▶ _Aim of the task_
Find and return every line of the data that contains the word "Shown".

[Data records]
___

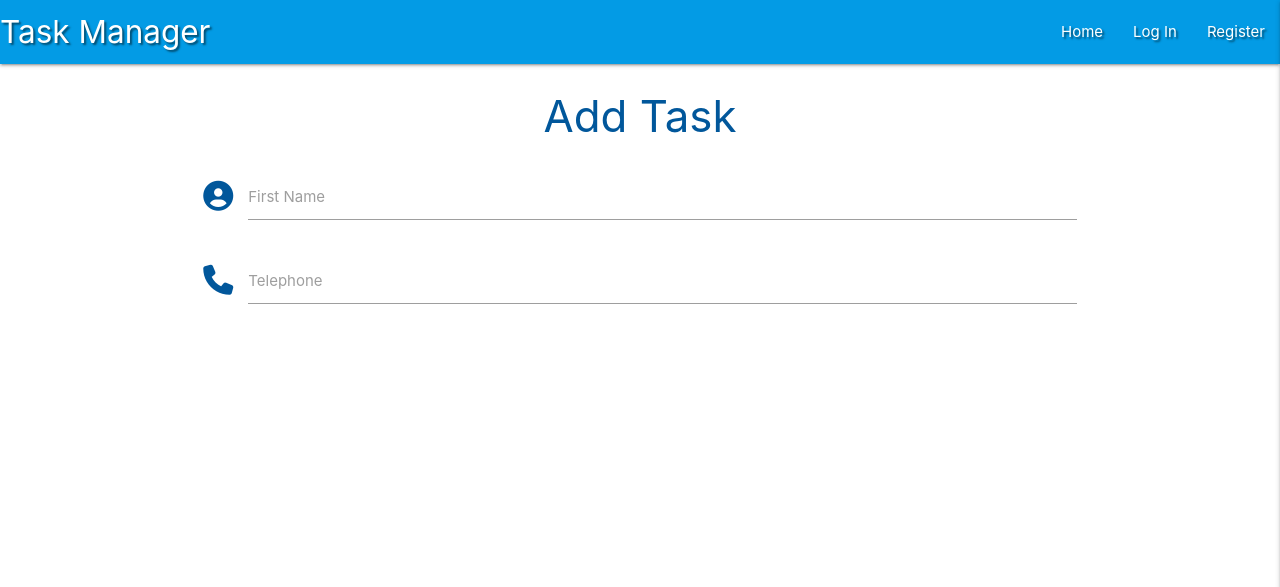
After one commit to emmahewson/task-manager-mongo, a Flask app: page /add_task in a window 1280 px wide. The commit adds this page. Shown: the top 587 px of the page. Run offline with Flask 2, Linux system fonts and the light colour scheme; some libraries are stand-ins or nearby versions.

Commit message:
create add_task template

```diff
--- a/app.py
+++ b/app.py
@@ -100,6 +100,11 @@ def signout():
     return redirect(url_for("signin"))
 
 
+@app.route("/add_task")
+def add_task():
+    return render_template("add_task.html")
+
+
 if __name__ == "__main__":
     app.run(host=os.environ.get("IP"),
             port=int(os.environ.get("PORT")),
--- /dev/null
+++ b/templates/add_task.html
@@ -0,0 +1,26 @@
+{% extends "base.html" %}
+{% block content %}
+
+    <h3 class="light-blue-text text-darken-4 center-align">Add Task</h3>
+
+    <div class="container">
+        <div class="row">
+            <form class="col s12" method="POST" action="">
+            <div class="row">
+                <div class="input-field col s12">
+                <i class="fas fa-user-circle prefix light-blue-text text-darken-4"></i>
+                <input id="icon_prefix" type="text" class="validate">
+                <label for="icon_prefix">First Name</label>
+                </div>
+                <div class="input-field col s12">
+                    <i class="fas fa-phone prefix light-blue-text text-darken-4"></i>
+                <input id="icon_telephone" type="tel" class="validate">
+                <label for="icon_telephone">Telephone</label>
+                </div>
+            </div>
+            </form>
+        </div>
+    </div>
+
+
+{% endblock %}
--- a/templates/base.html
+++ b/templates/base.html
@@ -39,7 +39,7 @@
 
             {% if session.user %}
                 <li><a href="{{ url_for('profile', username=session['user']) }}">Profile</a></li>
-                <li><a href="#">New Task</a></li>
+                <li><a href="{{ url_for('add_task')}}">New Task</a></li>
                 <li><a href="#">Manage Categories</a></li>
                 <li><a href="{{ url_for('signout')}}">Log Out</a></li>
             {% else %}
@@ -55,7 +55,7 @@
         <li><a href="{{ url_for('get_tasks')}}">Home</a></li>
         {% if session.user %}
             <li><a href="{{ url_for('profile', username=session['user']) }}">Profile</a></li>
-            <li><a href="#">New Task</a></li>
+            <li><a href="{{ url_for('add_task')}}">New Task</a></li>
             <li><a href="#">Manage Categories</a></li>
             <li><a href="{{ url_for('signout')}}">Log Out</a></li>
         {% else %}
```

___

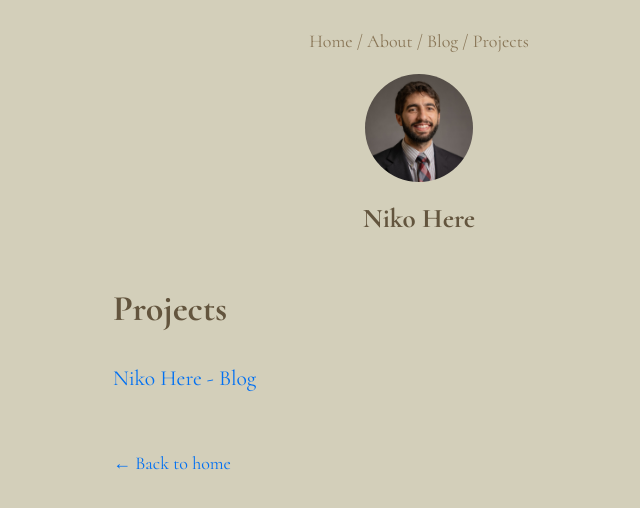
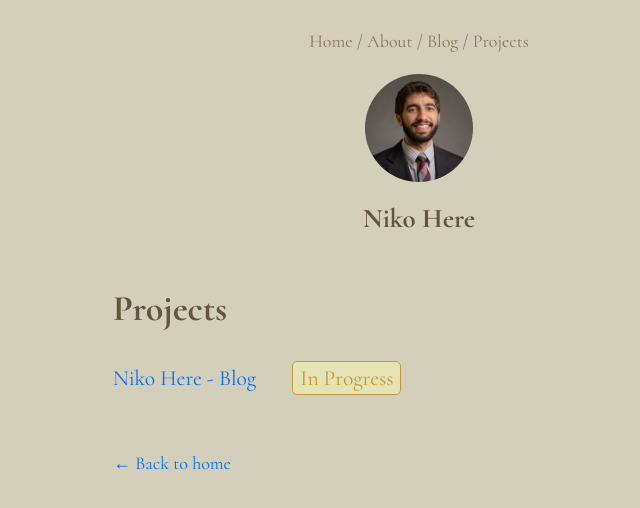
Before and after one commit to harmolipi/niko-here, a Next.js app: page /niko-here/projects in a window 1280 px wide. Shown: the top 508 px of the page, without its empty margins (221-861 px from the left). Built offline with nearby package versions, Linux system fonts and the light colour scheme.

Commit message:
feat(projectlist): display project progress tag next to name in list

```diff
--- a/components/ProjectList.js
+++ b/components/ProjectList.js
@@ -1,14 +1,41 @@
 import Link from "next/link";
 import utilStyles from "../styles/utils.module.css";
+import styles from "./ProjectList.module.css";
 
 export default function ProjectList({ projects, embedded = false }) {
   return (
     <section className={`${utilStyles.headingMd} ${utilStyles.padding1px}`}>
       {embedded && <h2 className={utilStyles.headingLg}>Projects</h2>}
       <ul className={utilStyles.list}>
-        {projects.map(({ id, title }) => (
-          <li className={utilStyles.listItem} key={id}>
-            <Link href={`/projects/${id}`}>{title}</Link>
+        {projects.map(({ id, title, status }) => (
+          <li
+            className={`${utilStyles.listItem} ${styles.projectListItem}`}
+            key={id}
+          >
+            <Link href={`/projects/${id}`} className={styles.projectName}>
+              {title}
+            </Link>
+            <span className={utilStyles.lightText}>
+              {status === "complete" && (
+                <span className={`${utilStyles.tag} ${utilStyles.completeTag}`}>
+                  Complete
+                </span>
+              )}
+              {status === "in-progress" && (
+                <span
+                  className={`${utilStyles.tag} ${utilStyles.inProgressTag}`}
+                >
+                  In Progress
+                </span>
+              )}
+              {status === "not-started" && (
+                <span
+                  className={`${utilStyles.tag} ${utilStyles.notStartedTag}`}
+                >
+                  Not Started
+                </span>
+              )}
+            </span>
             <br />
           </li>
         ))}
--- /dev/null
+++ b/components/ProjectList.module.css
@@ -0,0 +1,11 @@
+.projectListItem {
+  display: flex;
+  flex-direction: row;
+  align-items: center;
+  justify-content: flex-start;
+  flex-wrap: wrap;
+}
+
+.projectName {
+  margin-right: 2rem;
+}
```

___

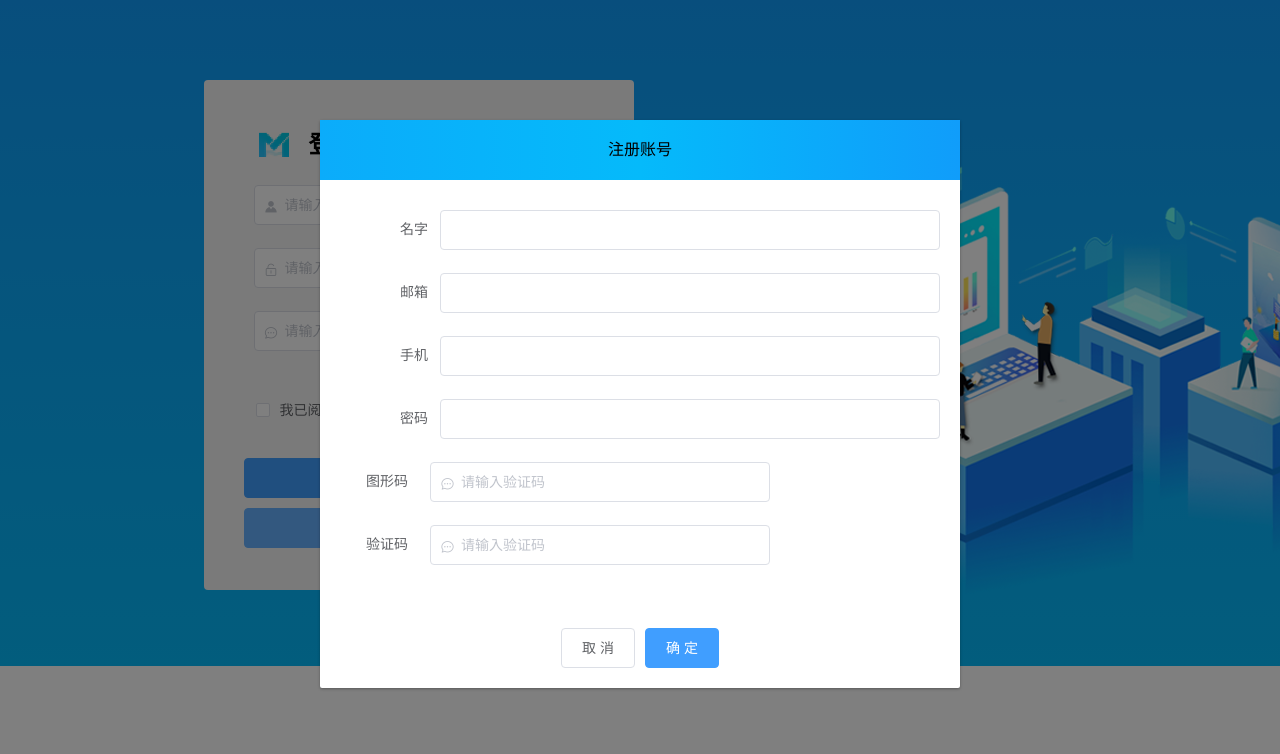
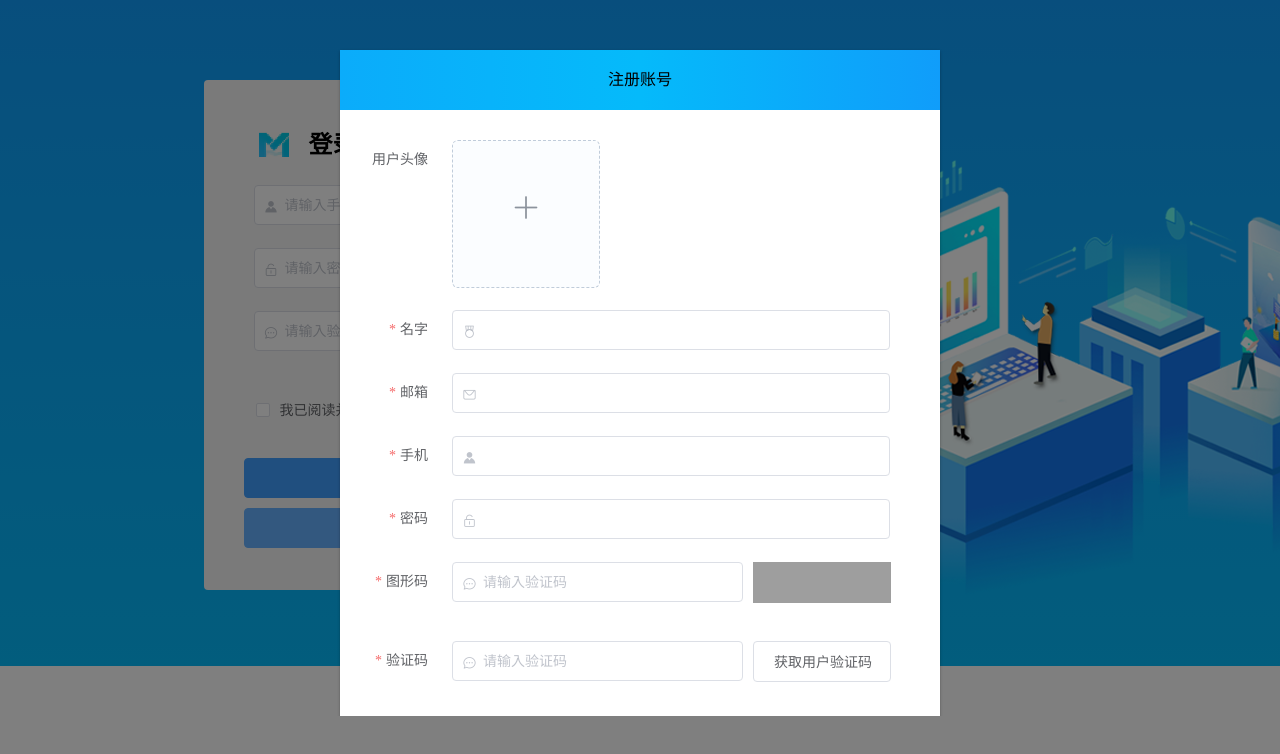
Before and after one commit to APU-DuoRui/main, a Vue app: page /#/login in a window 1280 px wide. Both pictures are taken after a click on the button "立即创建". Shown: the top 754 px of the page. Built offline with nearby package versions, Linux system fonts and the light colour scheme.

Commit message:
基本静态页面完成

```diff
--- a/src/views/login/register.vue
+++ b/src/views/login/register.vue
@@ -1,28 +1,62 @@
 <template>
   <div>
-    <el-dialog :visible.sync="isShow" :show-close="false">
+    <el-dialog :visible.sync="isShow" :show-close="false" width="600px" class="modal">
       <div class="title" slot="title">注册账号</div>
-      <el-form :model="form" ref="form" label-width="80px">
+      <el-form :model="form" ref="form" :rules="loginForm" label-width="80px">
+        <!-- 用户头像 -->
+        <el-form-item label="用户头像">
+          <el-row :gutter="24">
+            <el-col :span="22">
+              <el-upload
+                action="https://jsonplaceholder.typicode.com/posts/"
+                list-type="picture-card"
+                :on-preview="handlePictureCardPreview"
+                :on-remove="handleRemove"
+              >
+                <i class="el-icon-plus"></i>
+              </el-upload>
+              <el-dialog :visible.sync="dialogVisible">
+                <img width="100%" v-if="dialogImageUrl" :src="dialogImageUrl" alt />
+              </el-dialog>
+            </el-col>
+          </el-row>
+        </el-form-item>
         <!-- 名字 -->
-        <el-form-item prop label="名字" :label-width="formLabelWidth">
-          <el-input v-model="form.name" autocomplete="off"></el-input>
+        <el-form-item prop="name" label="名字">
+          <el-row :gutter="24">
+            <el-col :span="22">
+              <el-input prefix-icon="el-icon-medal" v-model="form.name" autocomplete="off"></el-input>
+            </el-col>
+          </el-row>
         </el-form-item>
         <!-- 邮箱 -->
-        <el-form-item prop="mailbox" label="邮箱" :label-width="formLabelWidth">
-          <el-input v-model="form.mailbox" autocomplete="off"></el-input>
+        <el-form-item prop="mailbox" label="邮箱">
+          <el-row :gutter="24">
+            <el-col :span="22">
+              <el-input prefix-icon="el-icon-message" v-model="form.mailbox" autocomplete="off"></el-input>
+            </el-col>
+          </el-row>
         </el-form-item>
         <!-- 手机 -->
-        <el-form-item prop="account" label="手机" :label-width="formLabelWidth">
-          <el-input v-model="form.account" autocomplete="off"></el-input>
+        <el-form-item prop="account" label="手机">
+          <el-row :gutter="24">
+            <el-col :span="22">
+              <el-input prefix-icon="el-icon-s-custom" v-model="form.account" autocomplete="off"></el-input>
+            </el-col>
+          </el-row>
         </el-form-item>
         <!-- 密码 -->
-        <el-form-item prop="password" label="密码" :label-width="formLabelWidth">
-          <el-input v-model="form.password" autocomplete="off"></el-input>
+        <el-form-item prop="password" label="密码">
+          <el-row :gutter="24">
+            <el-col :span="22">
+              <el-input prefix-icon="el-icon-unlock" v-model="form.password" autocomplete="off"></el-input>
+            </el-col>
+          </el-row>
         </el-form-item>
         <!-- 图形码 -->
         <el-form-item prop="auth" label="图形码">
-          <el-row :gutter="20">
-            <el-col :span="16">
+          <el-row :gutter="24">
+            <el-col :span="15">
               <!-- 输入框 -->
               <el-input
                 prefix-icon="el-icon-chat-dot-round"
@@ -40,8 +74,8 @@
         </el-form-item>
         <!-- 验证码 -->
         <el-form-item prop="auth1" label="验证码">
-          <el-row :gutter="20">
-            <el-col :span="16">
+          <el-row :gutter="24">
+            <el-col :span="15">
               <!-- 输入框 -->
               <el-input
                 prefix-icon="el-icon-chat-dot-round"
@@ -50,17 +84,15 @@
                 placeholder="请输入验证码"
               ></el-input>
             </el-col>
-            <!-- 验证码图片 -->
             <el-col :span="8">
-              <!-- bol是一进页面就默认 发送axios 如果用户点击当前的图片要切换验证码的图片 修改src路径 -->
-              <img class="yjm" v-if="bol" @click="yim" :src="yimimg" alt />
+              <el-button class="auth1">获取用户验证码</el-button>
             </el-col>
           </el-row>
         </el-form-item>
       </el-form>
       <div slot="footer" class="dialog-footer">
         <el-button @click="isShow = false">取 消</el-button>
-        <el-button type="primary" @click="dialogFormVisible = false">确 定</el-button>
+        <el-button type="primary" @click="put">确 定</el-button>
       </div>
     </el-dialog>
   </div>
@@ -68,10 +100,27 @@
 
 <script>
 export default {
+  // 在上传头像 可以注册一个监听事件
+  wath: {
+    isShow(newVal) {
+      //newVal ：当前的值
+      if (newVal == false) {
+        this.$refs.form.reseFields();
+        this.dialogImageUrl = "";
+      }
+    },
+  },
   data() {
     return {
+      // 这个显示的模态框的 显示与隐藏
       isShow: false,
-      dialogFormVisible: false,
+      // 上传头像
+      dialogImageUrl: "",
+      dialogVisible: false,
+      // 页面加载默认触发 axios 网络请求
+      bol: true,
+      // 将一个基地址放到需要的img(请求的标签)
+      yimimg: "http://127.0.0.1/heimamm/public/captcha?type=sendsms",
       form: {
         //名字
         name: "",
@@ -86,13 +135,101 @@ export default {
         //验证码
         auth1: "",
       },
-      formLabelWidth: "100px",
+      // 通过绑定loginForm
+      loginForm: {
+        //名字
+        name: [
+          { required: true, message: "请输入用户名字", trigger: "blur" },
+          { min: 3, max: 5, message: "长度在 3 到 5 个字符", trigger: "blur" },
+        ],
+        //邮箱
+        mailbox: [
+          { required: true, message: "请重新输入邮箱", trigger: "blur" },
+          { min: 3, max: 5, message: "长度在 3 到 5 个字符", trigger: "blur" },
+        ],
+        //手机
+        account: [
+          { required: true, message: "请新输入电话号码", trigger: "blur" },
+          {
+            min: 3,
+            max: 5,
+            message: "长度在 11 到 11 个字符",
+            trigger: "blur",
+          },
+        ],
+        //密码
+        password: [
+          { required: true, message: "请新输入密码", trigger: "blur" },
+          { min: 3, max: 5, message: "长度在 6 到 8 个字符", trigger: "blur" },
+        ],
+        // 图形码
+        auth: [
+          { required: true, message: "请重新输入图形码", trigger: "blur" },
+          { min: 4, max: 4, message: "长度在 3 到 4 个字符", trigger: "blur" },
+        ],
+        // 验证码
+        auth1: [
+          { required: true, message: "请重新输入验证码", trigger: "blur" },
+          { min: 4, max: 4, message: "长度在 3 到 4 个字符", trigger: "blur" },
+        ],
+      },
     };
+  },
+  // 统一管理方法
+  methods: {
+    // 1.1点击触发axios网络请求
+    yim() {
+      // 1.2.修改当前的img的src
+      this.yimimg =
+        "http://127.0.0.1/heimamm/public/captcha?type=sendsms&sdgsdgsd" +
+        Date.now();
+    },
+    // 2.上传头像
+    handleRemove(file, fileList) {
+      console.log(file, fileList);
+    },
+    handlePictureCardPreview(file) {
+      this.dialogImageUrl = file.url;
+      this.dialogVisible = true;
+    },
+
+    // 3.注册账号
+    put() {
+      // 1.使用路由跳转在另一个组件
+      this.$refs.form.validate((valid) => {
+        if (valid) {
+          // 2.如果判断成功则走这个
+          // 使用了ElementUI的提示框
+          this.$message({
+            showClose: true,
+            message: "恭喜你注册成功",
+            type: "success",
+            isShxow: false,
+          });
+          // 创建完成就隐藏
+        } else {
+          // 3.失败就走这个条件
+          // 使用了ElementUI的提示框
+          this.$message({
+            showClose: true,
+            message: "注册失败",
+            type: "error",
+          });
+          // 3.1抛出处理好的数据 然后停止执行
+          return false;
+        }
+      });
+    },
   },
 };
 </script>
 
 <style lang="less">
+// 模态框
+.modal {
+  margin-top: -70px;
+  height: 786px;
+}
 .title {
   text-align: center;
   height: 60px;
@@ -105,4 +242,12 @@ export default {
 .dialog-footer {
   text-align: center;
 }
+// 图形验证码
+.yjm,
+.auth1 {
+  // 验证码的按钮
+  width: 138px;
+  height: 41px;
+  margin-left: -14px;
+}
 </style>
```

___

▶ _Solved exercise_
After one commit to emmahewson/task-manager-mongo, a Flask app: page /add_task in a window 1280 px wide. The commit adds this page. Shown: the top 587 px of the page. Run offline with Flask 2, Linux system fonts and the light colour scheme; some libraries are stand-ins or nearby versions.
Before and after one commit to harmolipi/niko-here, a Next.js app: page /niko-here/projects in a window 1280 px wide. Shown: the top 508 px of the page, without its empty margins (221-861 px from the left). Built offline with nearby package versions, Linux system fonts and the light colour scheme.
Before and after one commit to APU-DuoRui/main, a Vue app: page /#/login in a window 1280 px wide. Both pictures are taken after a click on the button "立即创建". Shown: the top 754 px of the page. Built offline with nearby package versions, Linux system fonts and the light colour scheme.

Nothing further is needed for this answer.